It is the duty of the governing body of every school in England and Wales to assign a member of staff the role of designated teacher or DT to have responsibility for promoting the educational achievement of previously looked after-children. This is a statutory requirement whether or not the school has a child has a previously looked-after (or child looked-after) currently on roll and ensures that whenever a new previously looked-after child is admitted to the school, that there is a teacher who is already trained to carry out this important role.
School Governors must ensure that the designated teacher is a qualified teacher (QTS) who has completed the appropriate induction period and is working as a teacher in the school. They must be of appropriate seniority to make decisions about the management of the PPP and to train and advise staff. The designated teacher must also be familiar with the statutory guidance issued by the Department for Education.
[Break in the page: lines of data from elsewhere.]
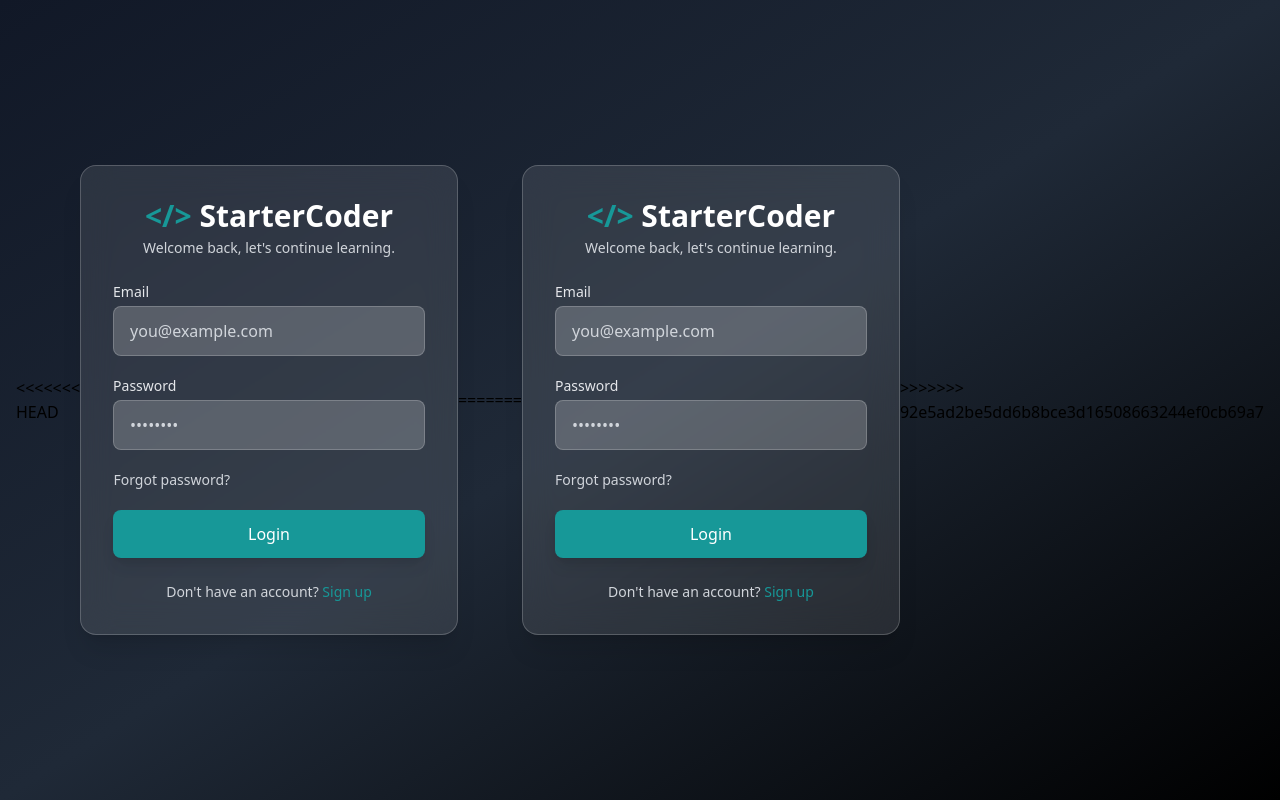
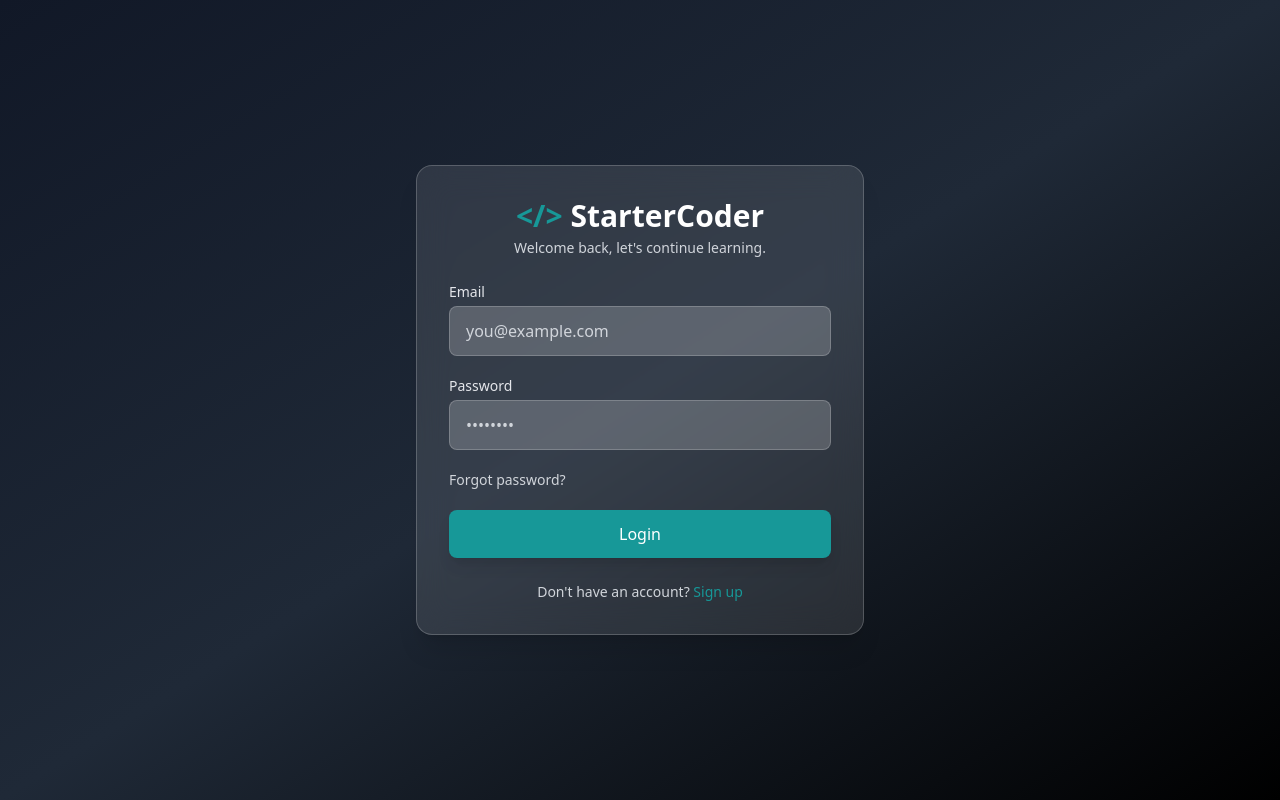
Before and after one commit to sageecodes/StarterCoder-Landing, a plain HTML site: page login.html in a window 1280 px wide. Drawn offline with nearby package versions, Linux system fonts and the light colour scheme.

Commit message:
updated login in dashboard

```diff
--- a/login.html
+++ b/login.html
@@ -1,4 +1,3 @@
-<<<<<<< HEAD
 <!DOCTYPE html>
 <html lang="en">
   <head>
@@ -22,22 +21,25 @@
     </script>
   </head>
 
-  <body class="min-h-screen bg-gradient-to-br from-gray-900 via-gray-800 to-black flex items-center justify-center p-4">
-
+  <body
+    class="min-h-screen bg-gradient-to-br from-gray-900 via-gray-800 to-black flex items-center justify-center p-4"
+  >
     <!-- Login Card -->
-    <div class="w-full max-w-md bg-white/10 rounded-2xl backdrop-blur-lg border border-white/20 p-8 shadow-xl">
-
+    <div
+      class="w-full max-w-md bg-white/10 rounded-2xl backdrop-blur-lg border border-white/20 p-8 shadow-xl"
+    >
       <!-- Logo -->
       <div class="text-center mb-6">
         <h1 class="text-3xl font-bold text-white">
           <span class="text-primary">&lt;/&gt;</span> StarterCoder
         </h1>
-        <p class="text-gray-300 text-sm mt-1">Welcome back, let's continue learning.</p>
+        <p class="text-gray-300 text-sm mt-1">
+          Welcome back, let's continue learning.
+        </p>
       </div>
 
       <!-- Form -->
       <form class="space-y-5">
-
         <div>
           <label class="block text-gray-200 mb-1 text-sm">Email</label>
           <input
@@ -57,7 +59,9 @@
         </div>
 
         <div class="flex justify-between text-sm">
-          <a href="#" class="text-gray-300 hover:text-white">Forgot password?</a>
+          <a href="#" class="text-gray-300 hover:text-white"
+            >Forgot password?</a
+          >
         </div>
 
         <button
@@ -65,109 +69,22 @@
         >
           Login
         </button>
-
       </form>
 
       <!-- Bottom Text -->
       <p class="text-gray-300 text-sm text-center mt-6">
         Don't have an account?
-        <a href="./signUp.html" class="text-primary hover:underline" target="_blank">Sign up</a>
+        <a
+          href="./signUp.html"
+          class="text-primary hover:underline"
+          target="_blank"
+          >Sign up</a
+        >
       </p>
-
     </div>
 
-
     <script>
-        function signup(params) {
-
-        }
+      function signup(params) {}
     </script>
   </body>
 </html>
-=======
-<!DOCTYPE html>
-<html lang="en">
-  <head>
-    <meta charset="UTF-8" />
-    <meta name="viewport" content="width=device-width, initial-scale=1.0" />
-    <title>StarterCoder Login</title>
-    <script src="https://cdn.tailwindcss.com"></script>
-
-    <!-- Optional: Custom Tailwind config for colors -->
-    <script>
-      tailwind.config = {
-        theme: {
-          extend: {
-            colors: {
-              primary: "#179898", // teal-700
-              secondary: "#116f6f", // teal-800
-            },
-          },
-        },
-      };
-    </script>
-  </head>
-
-  <body class="min-h-screen bg-gradient-to-br from-gray-900 via-gray-800 to-black flex items-center justify-center p-4">
-
-    <!-- Login Card -->
-    <div class="w-full max-w-md bg-white/10 rounded-2xl backdrop-blur-lg border border-white/20 p-8 shadow-xl">
-
-      <!-- Logo -->
-      <div class="text-center mb-6">
-        <h1 class="text-3xl font-bold text-white">
-          <span class="text-primary">&lt;/&gt;</span> StarterCoder
-        </h1>
-        <p class="text-gray-300 text-sm mt-1">Welcome back, let's continue learning.</p>
-      </div>
-
-      <!-- Form -->
-      <form class="space-y-5">
-
-        <div>
-          <label class="block text-gray-200 mb-1 text-sm">Email</label>
-          <input
-            type="email"
-            placeholder="you@example.com"
-            class="w-full px-4 py-3 rounded-lg bg-white/20 text-white placeholder-gray-300 border border-white/20 focus:border-primary focus:outline-none"
-          />
-        </div>
-
-        <div>
-          <label class="block text-gray-200 mb-1 text-sm">Password</label>
-          <input
-            type="password"
-            placeholder="••••••••"
-            class="w-full px-4 py-3 rounded-lg bg-white/20 text-white placeholder-gray-300 border border-white/20 focus:border-primary focus:outline-none"
-          />
-        </div>
-
-        <div class="flex justify-between text-sm">
-          <a href="#" class="text-gray-300 hover:text-white">Forgot password?</a>
-        </div>
-
-        <button
-          class="w-full py-3 bg-primary hover:bg-teal-700 transition rounded-lg text-white font-medium shadow-lg"
-        >
-          Login
-        </button>
-
-      </form>
-
-      <!-- Bottom Text -->
-      <p class="text-gray-300 text-sm text-center mt-6">
-        Don't have an account?
-        <a href="./signUp.html" class="text-primary hover:underline" target="_blank">Sign up</a>
-      </p>
-
-    </div>
-
-
-    <script>
-        function signup(params) {
-
-        }
-    </script>
-  </body>
-</html>
->>>>>>> 92e5ad2be5dd6b8bce3d16508663244ef0cb69a7
```
Also changed, not shown: students-dashboard.html (+1 -1 lines).
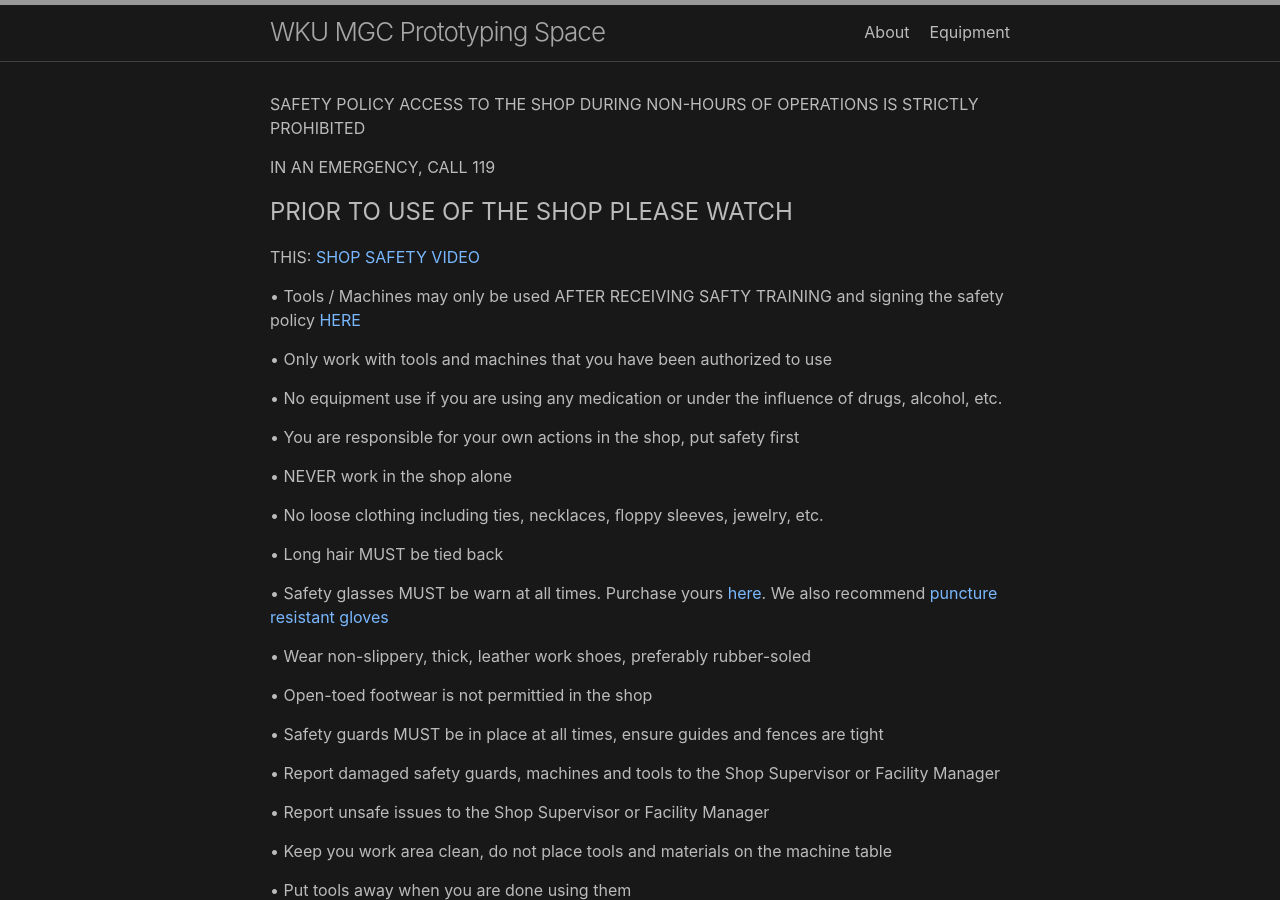
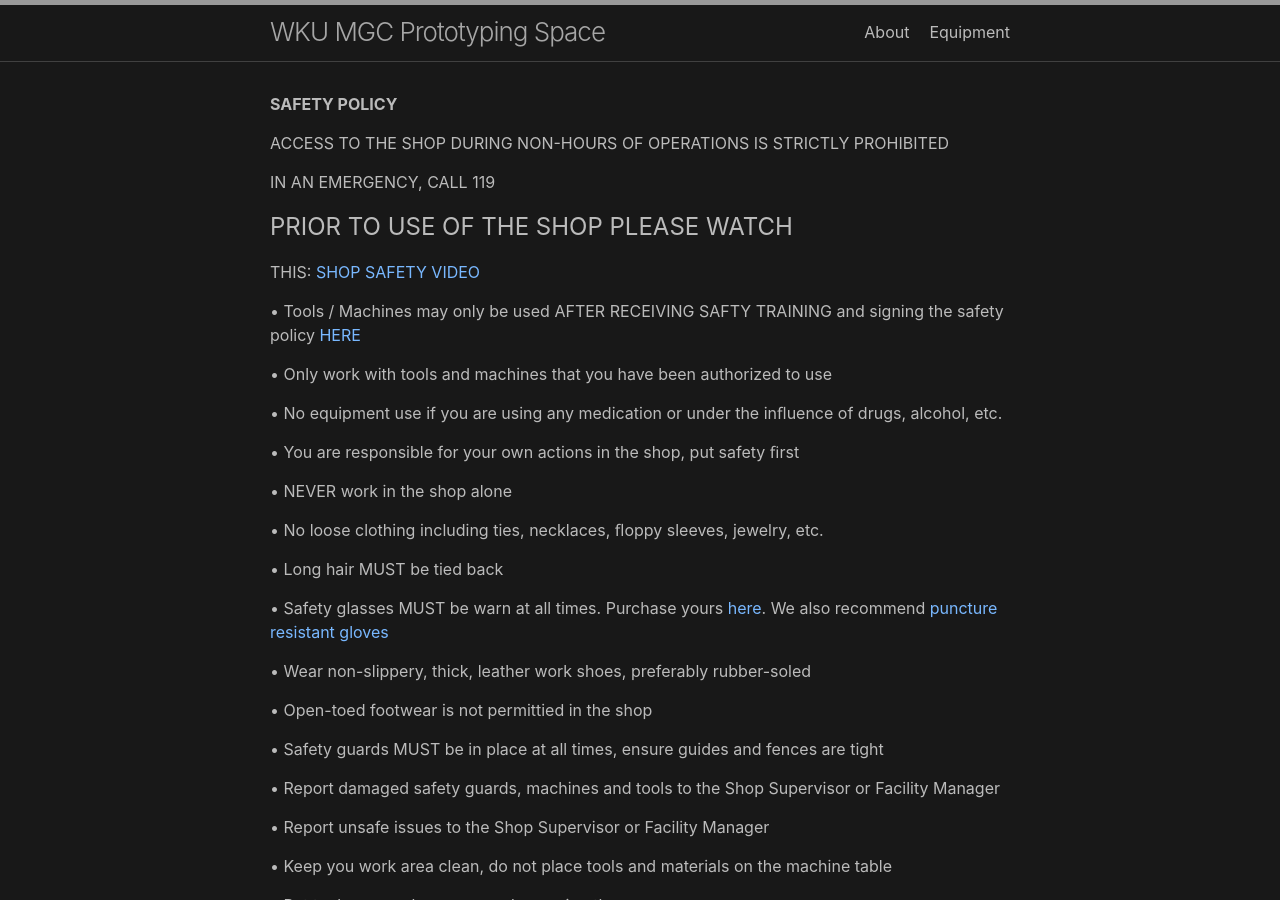
Before and after one commit to KeanMGC/WKUProtoSpace, a Jekyll site: the page built from index.md, in a window 1280 px wide and 900 px high. Built offline with Jekyll 4.4.1, drawn with Linux system fonts in a browser that asks for light colours.

```diff
--- a/index.md
+++ b/index.md
@@ -8,7 +8,8 @@
 layout: home
 ---
 
-SAFETY POLICY
+<b>SAFETY POLICY</b>
+
 ACCESS TO THE SHOP DURING NON-HOURS OF OPERATIONS IS STRICTLY PROHIBITED
 
 IN AN EMERGENCY, CALL 119
```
The designated teacher should take responsibility for helping all school staff to understand the types of circumstances that can adversely affect how previously looked after children learn and achieve, such as neglect, abuse or inadequate support by their birth families. This will enable the school as a whole to create a supportive environment for all previously looked after children. The DT should be attachment-aware and be able to explain to others how children who have unmet attachment needs may find it difficult to build and maintain relationships with their peers and with adults. They must also actively seek alternatives to exclusions, as these can have disastrous consequences for the life-chances of the previously looked after child or young person.
Details of the role of the designated teacher are set out in the DfE statutory guidance document The designated teacher for looked-after and previously looked-after children (February 2018).
The Governing Body is required to:
• ensure that the designated teacher undertakes appropriate training (section 20(2) of the 2008 Act);
• ask for an annual report delivered by the Designated Teacher;
• ensure that any issues raised by the designated teacher are acted upon to support the designated teacher and maximise the impact of the role.
The designated teacher has a key role in promoting a culture in which previously-looked after children are encouraged to thrive and given every opportunity to benefit from focussed study support or one-to-one tuition if necessary. The DT should be a central point of initial contact within the school for parents and guardians. They must also take the lead in ensuring that all members of school staff understand how previously looked-after children learn and to be aware of the emotional, psychological and social effects of loss and separation from birth families. They also have a responsibility for ensuring that whole school policies and procedures do not unintentionally put previously looked-after children at a disadvantage; that newly-arrived previously looked-after children have an appropriate and supportive induction to the school and that thought is given to transitions, school journeys and career advice.
The designated teacher may also wish to facilitate an adoption group for parents and carers within the school.